Keystone XL Pipeline: New Route, Same Threat
The proposed route of the Keystone XL’s oil pipeline has been changed – but not by much.
No energy project has been more controversial this year than the fate of this cross-border, 1,600 mile pipeline. In January, after months of protest from environmental groups who claimed that the pipeline threatened water supplies and would mean “game over” for the global climate and after Congress passed a payroll tax cut extension that required the President to make a decision on the pipeline within 60 days, President Obama denied a permit to the pipeline’s company, TransCanada. This prompted a firestorm by Keystone’s advocates, including many members of Congress, who say that the pipeline is needed to create jobs and support North American energy security.
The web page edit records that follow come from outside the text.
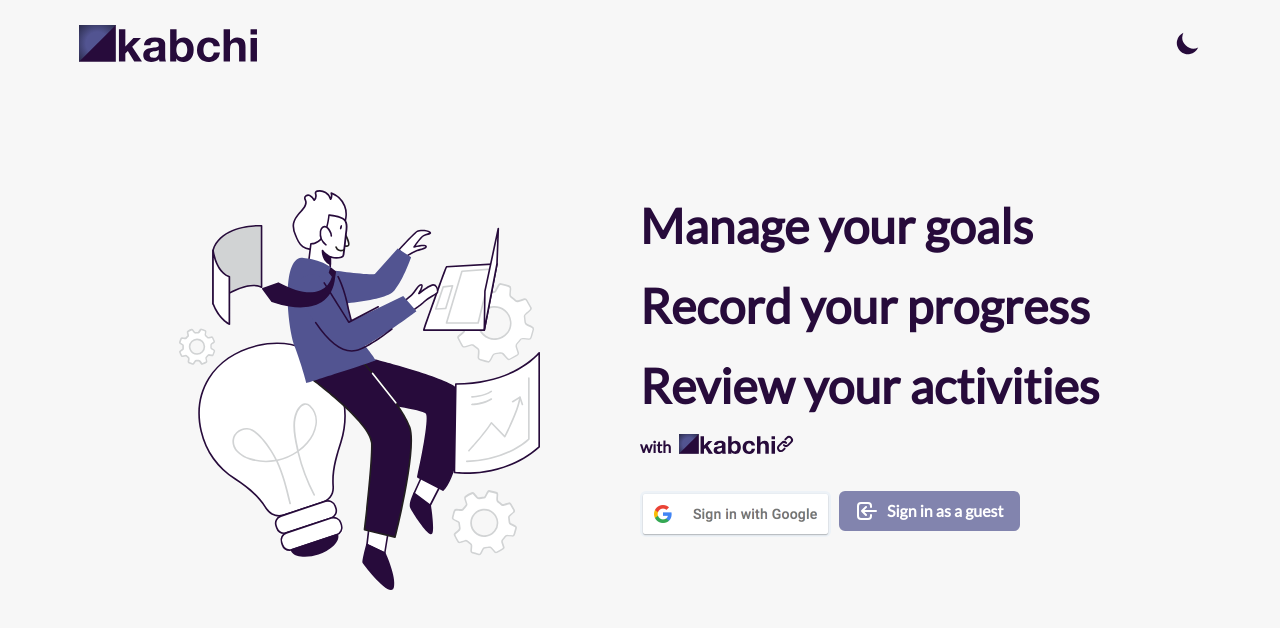
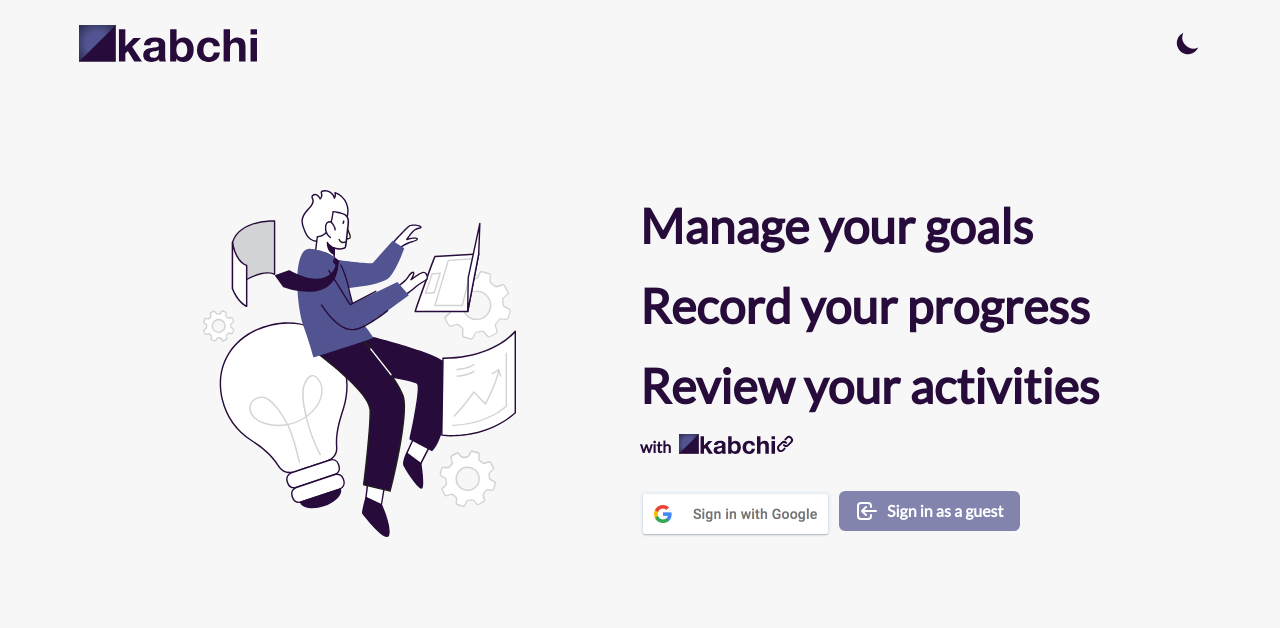
Before and after one commit to reactboy/kabchi, a Next.js app: page / in a window 1280 px wide. Shown: the top 628 px of the page. Built offline with nearby package versions, Linux system fonts and the light colour scheme; no server answers.

Commit message:
edit modified AppLayout component to apply page transition effect #86

```diff
--- a/src/components/layout/AppLayout.tsx
+++ b/src/components/layout/AppLayout.tsx
@@ -7,8 +7,10 @@
   FlexProps,
   Skeleton,
   useColorMode,
+  Box,
 } from '@chakra-ui/react'
 
+import { TransitionWrapper } from 'components/common'
 import { AppHeader, AppNavigation } from 'components/layout'
 import { WIDTH } from 'styles'
 import { DEFAULT } from 'utils/constants'
@@ -75,9 +77,11 @@
         maxW={maxW}
       >
         <AppHeader {...header} />
-        <Flex direction="column" flex="1" w="100%" {...innerOptions}>
-          {isAuthLoading ? <AppLayoutSkeleton /> : children}
-        </Flex>
+        <Box as={TransitionWrapper} w="100%">
+          <Flex direction="column" flex="1" w="100%" {...innerOptions}>
+            {isAuthLoading ? <AppLayoutSkeleton /> : children}
+          </Flex>
+        </Box>
         {uid && (
           <Flex position="fixed" bottom="0" left="0" w="100%" justify="center">
             <AppNavigation />
```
Many of those who oppose the pipeline’s construction pointed to the pipeline’s route as one of the main issues. If built, the pipeline would begin in Alberta, Canada, where oil from “tar sands” is currently extracted, and cross Midwestern and southern U.S. states to the Gulf of Mexico. This route falls directly above the Ogallalla Aquifer, one the largest freshwater aquifers in the world and an essential water source for millions of Americans living and working in the Midwest. This route also crosses the Nebraskan Sandhills, a particularly sensitive ecological area where groundwater lies extremely close to the surface. Facing opposition from Nebraskan residents and lawmakers, TransCanada has proposed a new plan: The new route, submitted last week by TransCanada to the Nebraska Department of Environmental Quality, runs east and avoids the Sandhills region. However, this route does not dodge the sensitive Ogallala Aquifer, which underlies most of Nebraska, and thus many argue it still poses an unacceptable threat to our country’s water supply.
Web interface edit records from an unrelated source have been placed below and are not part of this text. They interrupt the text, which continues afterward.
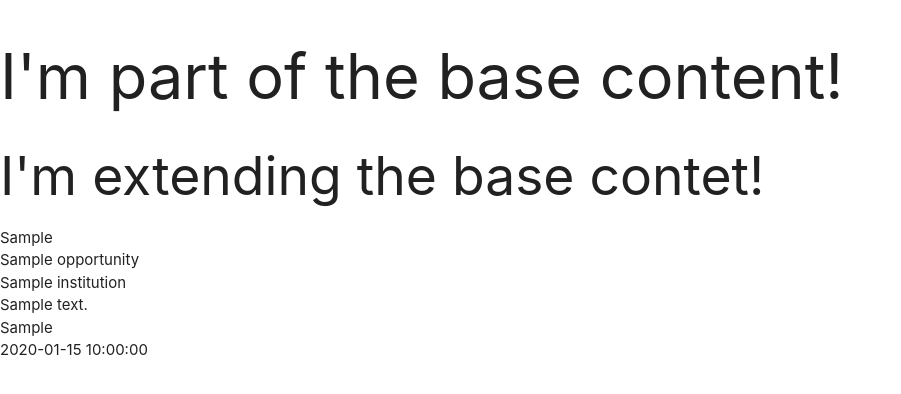
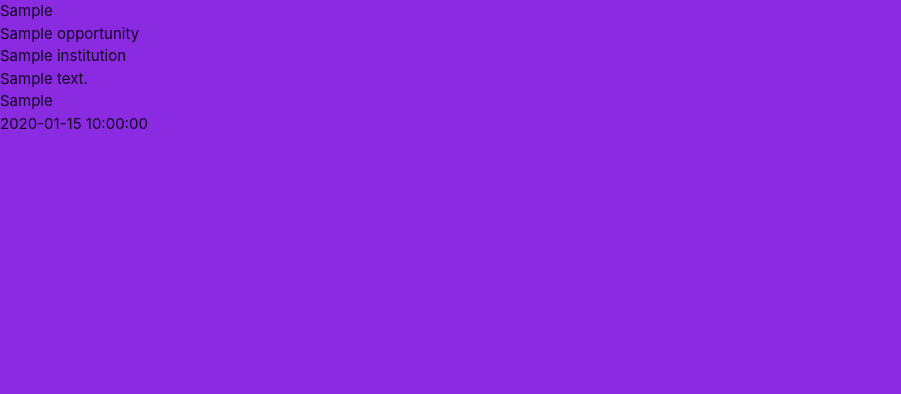
Before and after one commit to ahaffg/volunteering-ceredigion, a Flask app: page / in a window 1280 px wide. Shown: the top 394 px of the page, without its empty margins (0-901 px from the left). Run offline with Flask 2, Linux system fonts and the light colour scheme; a database or web service that is not in the repository returns one stand-in record (values such as "Sample title"); some libraries are stand-ins or nearby versions.

Commit message:
creating static files and adding Materialize

```diff
--- /dev/null
+++ b/static/css/style.css
@@ -0,0 +1,3 @@
+body {
+    background-color: blueviolet;
+}
--- a/templates/base.html
+++ b/templates/base.html
@@ -4,16 +4,25 @@
     <meta charset="UTF-8">
     <meta http-equiv="X-UA-Compatible" content="IE=edge">
     <meta name="viewport" content="width=device-width, initial-scale=1.0">
-    <link rel="stylesheet" href="https://cdnjs.cloudflare.com/ajax/libs/materialize/1.0.0/css/materialize.min.css">
+    <link rel="stylesheet" href="https://cdnjs.cloudflare.com/ajax/libs/materialize/1.0.0/css/materialize.min.css" type="text/css">
+    <link rel="stylesheet" href="https://cdnjs.cloudflare.com/ajax/libs/font-awesome/6.2.1/css/all.min.css" type="text/css">
+    <link rel="stylesheet" href="{{ url_for('static', filename='css/style.css') }}" type="text/css">
+    {% block styles %}
+    {% endblock %}
     <title>Volunteering Ceredigion</title>
 </head>
 <body>
 
-    <h1>I'm part of the base content!</h1>
     {% block content %}
     {% endblock %}
 
-
+    <script
+  src="https://code.jquery.com/jquery-3.6.1.min.js"
+  integrity="sha256-o88AwQnZB+VDvE9tvIXrMQaPlFFSUTR+nldQm1LuPXQ="
+  crossorigin="anonymous"></script>
     <script src="https://cdnjs.cloudflare.com/ajax/libs/materialize/1.0.0/js/materialize.min.js"></script>
+    <script src="{{ url_for('static', filename='js/script.js') }}"></script>
+    {% block scripts %}
+    {% endblock %}
 </body>
 </html>
--- a/templates/opportunities.html
+++ b/templates/opportunities.html
@@ -1,7 +1,6 @@
 {% extends "base.html" %}
 {% block content %}
 
-<h2> I'm extending the base contet! </h2>
     {% for opportunity in opportunities %}
         {{ opportunity.category_type }} <br>
         {{ opportunity.title }} <br>
```
Also changed, not shown: static/js/style.js (added).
Last week, the Commission on Social Action of Reform Judaism, a joint instrumentality of the Union for Reform Judaism, its affiliates and the Central Conference of American Rabbis, discussed the Keystone XL pipeline during its biannual meeting. After exploring the issue’s implications for North American energy policy and hearing from University of Michigan-Dearborn Lecturer Barry Wauldon, the CSA adopted a resolution noting the significant environmental concerns at play in the pipeline’s construction and use.
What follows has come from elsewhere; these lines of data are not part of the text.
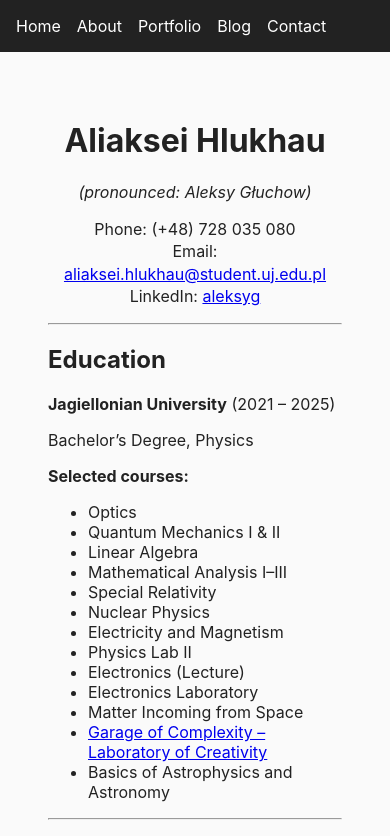
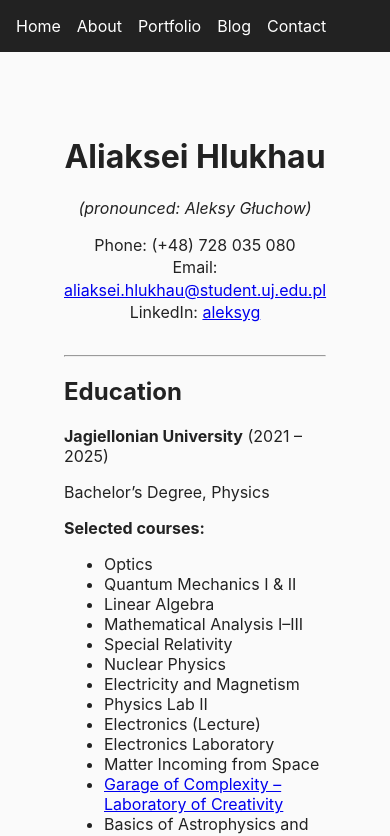
Before and after one commit to aleksygluchow/project03, a Next.js app: page /about in a window 390 px wide. Shown: the top 836 px of the page. Built offline with nearby package versions, Linux system fonts and the light colour scheme.

Commit message:
go back to old main padding (2rem) and old .contact-info margin-bottom (2rem)

```diff
--- a/src/styles/globals.css
+++ b/src/styles/globals.css
@@ -34,7 +34,7 @@ main {
 @media (max-width: 769px) {
 
   main {
-    padding: 1rem;
+    padding: 2rem;
   }
 
   .contact-info .item {
@@ -47,6 +47,6 @@ main {
   }
 
   .contact-info {
-    margin-bottom: 1rem; /* keep overall spacing but no extra space between lines */
+    margin-bottom: 2rem; /* keep overall spacing but no extra space between lines */
   }
 }
```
Before moving forward, we need to be clear on the best ways to meet our energy needs and the threat posed by the Keystone XL pipeline to our water supplies and the countless ecosystems and human communities that rely on the Ogallala Aquifer – even if the Sandhills are avoided. As new federal environmental impact studies occur, the Obama Administration must consider how and if its climate and strategic goals fall in line with the construction of this pipeline.
Image courtesy of Los Angeles Times.